ENTRIES SUPPLIED Start Marker

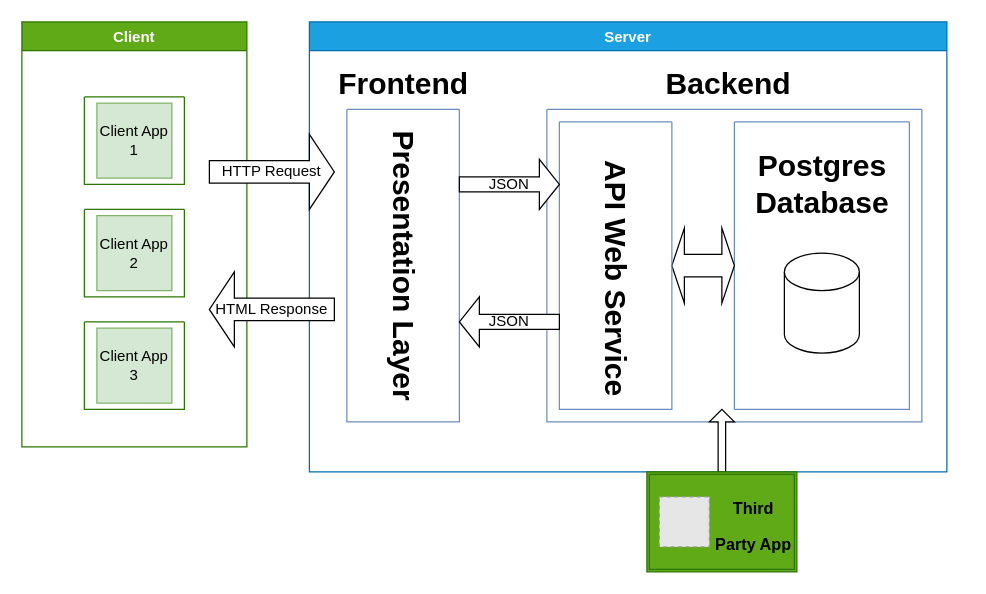
Earlier version of the draw.io diagram page "In Depth Diagram" (2 of 2) of docs/Diagrams.drawio (bedziox/VersaLog). Source tidied: cells renumbered, new cells numbered last; positions are measured from the earlier drawing's top-left corner, leaving out a move shared by most shapes. Both pictures are drawn from the tidied source at 125%, with x=0, y=0 at pixel (21, 21). Pictures stored in the file or linked from it are replaced by grey dashed boxes.
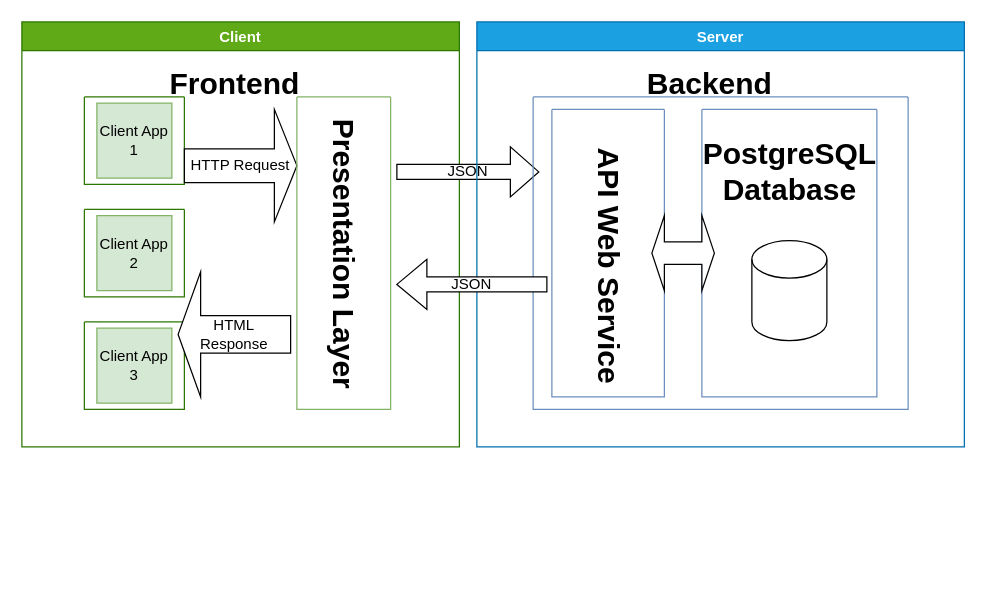
The same diagram, later.

What changed in the source:
```diff
@@
     <mxCell id="2" value="Client" style="swimlane;fillColor=#60a917;fontColor=#ffffff;strokeColor=#2D7600;" parent="1" vertex="1">
-      <mxGeometry width="180" height="340" as="geometry" />
+      <mxGeometry width="350" height="340" as="geometry" />
     </mxCell>
@@
+    <mxCell id="24" value="HTTP Request" style="shape=singleArrow;whiteSpace=wrap;html=1;" parent="2" vertex="1">
+      <mxGeometry x="130" y="70" width="90" height="90" as="geometry" />
+    </mxCell>
+    <mxCell id="25" value="HTML Response" style="shape=singleArrow;direction=west;whiteSpace=wrap;html=1;" parent="2" vertex="1">
+      <mxGeometry x="125" y="200" width="90" height="100" as="geometry" />
+    </mxCell>
+    <mxCell id="21" value="Frontend" style="text;strokeColor=none;fillColor=none;html=1;fontSize=24;fontStyle=1;verticalAlign=middle;align=center;" parent="2" vertex="1">
+      <mxGeometry x="120" y="30" width="100" height="40" as="geometry" />
+    </mxCell>
+    <mxCell id="19" value="JSON" style="shape=singleArrow;whiteSpace=wrap;html=1;" parent="2" vertex="1">
+      <mxGeometry x="300" y="100" width="113.5" height="40" as="geometry" />
+    </mxCell>
     <mxCell id="9" value="Server" style="swimlane;fillColor=#1ba1e2;fontColor=#ffffff;strokeColor=#006EAF;" parent="1" vertex="1">
-      <mxGeometry x="230" width="510" height="360" as="geometry" />
+      <mxGeometry x="364" width="390" height="340" as="geometry" />
     </mxCell>
     <mxCell id="10" style="swimlane;startSize=0;fillColor=#dae8fc;strokeColor=#6c8ebf;" parent="9" vertex="1">
-      <mxGeometry x="190" y="70" width="300" height="250" as="geometry" />
+      <mxGeometry x="45" y="60" width="300" height="250" as="geometry" />
     </mxCell>
+    <mxCell id="15" style="swimlane;startSize=0;fillColor=#dae8fc;strokeColor=#6c8ebf;" parent="10" vertex="1">
+      <mxGeometry x="15" y="10" width="90" height="230" as="geometry" />
+    </mxCell>
+    <mxCell id="16" value="API Web Service" style="text;strokeColor=none;fillColor=none;html=1;fontSize=24;fontStyle=1;verticalAlign=middle;align=center;rotation=90;" parent="15" vertex="1">
+      <mxGeometry x="-5" y="105" width="100" height="40" as="geometry" />
+    </mxCell>
-    <mxCell id="11" style="swimlane;startSize=0;fillColor=#dae8fc;strokeColor=#6c8ebf;" parent="9" vertex="1">
-      <mxGeometry x="340" y="80" width="140" height="230" as="geometry" />
+    <mxCell id="11" style="swimlane;startSize=0;fillColor=#dae8fc;strokeColor=#6c8ebf;" parent="10" vertex="1">
+      <mxGeometry x="135" y="10" width="140" height="230" as="geometry" />
     </mxCell>
@@
-    <mxCell id="13" value="Postgres&lt;br&gt;Database" style="text;strokeColor=none;fillColor=none;html=1;fontSize=24;fontStyle=1;verticalAlign=middle;align=center;" parent="11" vertex="1">
+    <mxCell id="13" value="PostgreSQL&lt;br&gt;Database" style="text;strokeColor=none;fillColor=none;html=1;fontSize=24;fontStyle=1;verticalAlign=middle;align=center;" parent="11" vertex="1">
       <mxGeometry x="20" y="30" width="100" height="40" as="geometry" />
     </mxCell>
-    <mxCell id="14" style="shape=doubleArrow;whiteSpace=wrap;html=1;" parent="9" vertex="1">
-      <mxGeometry x="290" y="165" width="50" height="60" as="geometry" />
+    <mxCell id="14" style="shape=doubleArrow;whiteSpace=wrap;html=1;" parent="10" vertex="1">
+      <mxGeometry x="95" y="95" width="50" height="60" as="geometry" />
     </mxCell>
-    <mxCell id="15" style="swimlane;startSize=0;fillColor=#dae8fc;strokeColor=#6c8ebf;" parent="9" vertex="1">
-      <mxGeometry x="200" y="80" width="90" height="230" as="geometry" />
-    </mxCell>
-    <mxCell id="16" value="API Web Service" style="text;strokeColor=none;fillColor=none;html=1;fontSize=24;fontStyle=1;verticalAlign=middle;align=center;rotation=90;" parent="15" vertex="1">
-      <mxGeometry x="-5" y="105" width="100" height="40" as="geometry" />
-    </mxCell>
+    <mxCell id="22" value="Backend" style="text;strokeColor=none;fillColor=none;html=1;fontSize=24;fontStyle=1;verticalAlign=middle;align=center;" parent="9" vertex="1">
+      <mxGeometry x="136" y="30" width="100" height="40" as="geometry" />
+    </mxCell>
-    <mxCell id="17" style="swimlane;startSize=0;fillColor=#dae8fc;strokeColor=#6c8ebf;" parent="9" vertex="1">
-      <mxGeometry x="30" y="70" width="90" height="250" as="geometry" />
+    <mxCell id="17" style="swimlane;startSize=0;fillColor=#d5e8d4;strokeColor=#82b366;" parent="1" vertex="1">
+      <mxGeometry x="220" y="60" width="75" height="250" as="geometry" />
     </mxCell>
     <mxCell id="18" value="Presentation Layer" style="text;strokeColor=none;fillColor=none;html=1;fontSize=24;fontStyle=1;verticalAlign=middle;align=center;rotation=90;" parent="17" vertex="1">
-      <mxGeometry x="-5" y="105" width="100" height="40" as="geometry" />
+      <mxGeometry x="-12.5" y="105" width="100" height="40" as="geometry" />
     </mxCell>
-    <mxCell id="19" value="JSON" style="shape=singleArrow;whiteSpace=wrap;html=1;" parent="9" vertex="1">
-      <mxGeometry x="120" y="110" width="80" height="40" as="geometry" />
-    </mxCell>
-    <mxCell id="20" value="JSON" style="shape=singleArrow;direction=west;whiteSpace=wrap;html=1;" parent="9" vertex="1">
-      <mxGeometry x="120" y="220" width="80" height="40" as="geometry" />
+    <mxCell id="20" value="JSON" style="shape=singleArrow;direction=west;whiteSpace=wrap;html=1;" parent="1" vertex="1">
+      <mxGeometry x="300" y="190" width="120" height="40" as="geometry" />
     </mxCell>
-    <mxCell id="21" value="Frontend" style="text;strokeColor=none;fillColor=none;html=1;fontSize=24;fontStyle=1;verticalAlign=middle;align=center;" parent="9" vertex="1">
-      <mxGeometry x="25" y="30" width="100" height="40" as="geometry" />
-    </mxCell>
-    <mxCell id="22" value="Backend" style="text;strokeColor=none;fillColor=none;html=1;fontSize=24;fontStyle=1;verticalAlign=middle;align=center;" parent="9" vertex="1">
-      <mxGeometry x="285" y="30" width="100" height="40" as="geometry" />
-    </mxCell>
-    <mxCell id="23" style="shape=singleArrow;direction=north;whiteSpace=wrap;html=1;" parent="9" vertex="1">
-      <mxGeometry x="320" y="310" width="20" height="50" as="geometry" />
-    </mxCell>
-    <mxCell id="24" value="HTTP Request" style="shape=singleArrow;whiteSpace=wrap;html=1;" parent="1" vertex="1">
-      <mxGeometry x="150" y="90" width="100" height="60" as="geometry" />
-    </mxCell>
-    <mxCell id="25" value="HTML Response" style="shape=singleArrow;direction=west;whiteSpace=wrap;html=1;" parent="1" vertex="1">
-      <mxGeometry x="150" y="200" width="100" height="60" as="geometry" />
-    </mxCell>
-    <mxCell id="26" style="shape=ext;double=1;rounded=0;whiteSpace=wrap;html=1;fillColor=#60a917;fontColor=#ffffff;strokeColor=#2D7600;" parent="1" vertex="1">
-      <mxGeometry x="500" y="360" width="120" height="80" as="geometry" />
-    </mxCell>
-    <mxCell id="27" style="fillColor=#E6E6E6;strokeColor=#999999;dashed=1;html=1;verticalAlign=top;verticalLabelPosition=bottom;labelBackgroundColor=#ffffff;" parent="1" vertex="1">
-      <mxGeometry x="510" y="380" width="40" height="40" as="geometry" />
-    </mxCell>
-    <mxCell id="28" value="&lt;font style=&quot;font-size: 13px;&quot;&gt;Third &lt;br&gt;Party App&lt;/font&gt;" style="text;strokeColor=none;fillColor=none;html=1;fontSize=24;fontStyle=1;verticalAlign=middle;align=center;" parent="1" vertex="1">
-      <mxGeometry x="550" y="360" width="70" height="80" as="geometry" />
-    </mxCell>
```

ENTRIES SUPPLIED End Marker

§ TASK TO COMPLETE
Out of the preceding entries, pull every line containing the string "doubleArrow".

§ TASK SOLUTION
-    <mxCell id="14" style="shape=doubleArrow;whiteSpace=wrap;html=1;" parent="9" vertex="1">
+    <mxCell id="14" style="shape=doubleArrow;whiteSpace=wrap;html=1;" parent="10" vertex="1">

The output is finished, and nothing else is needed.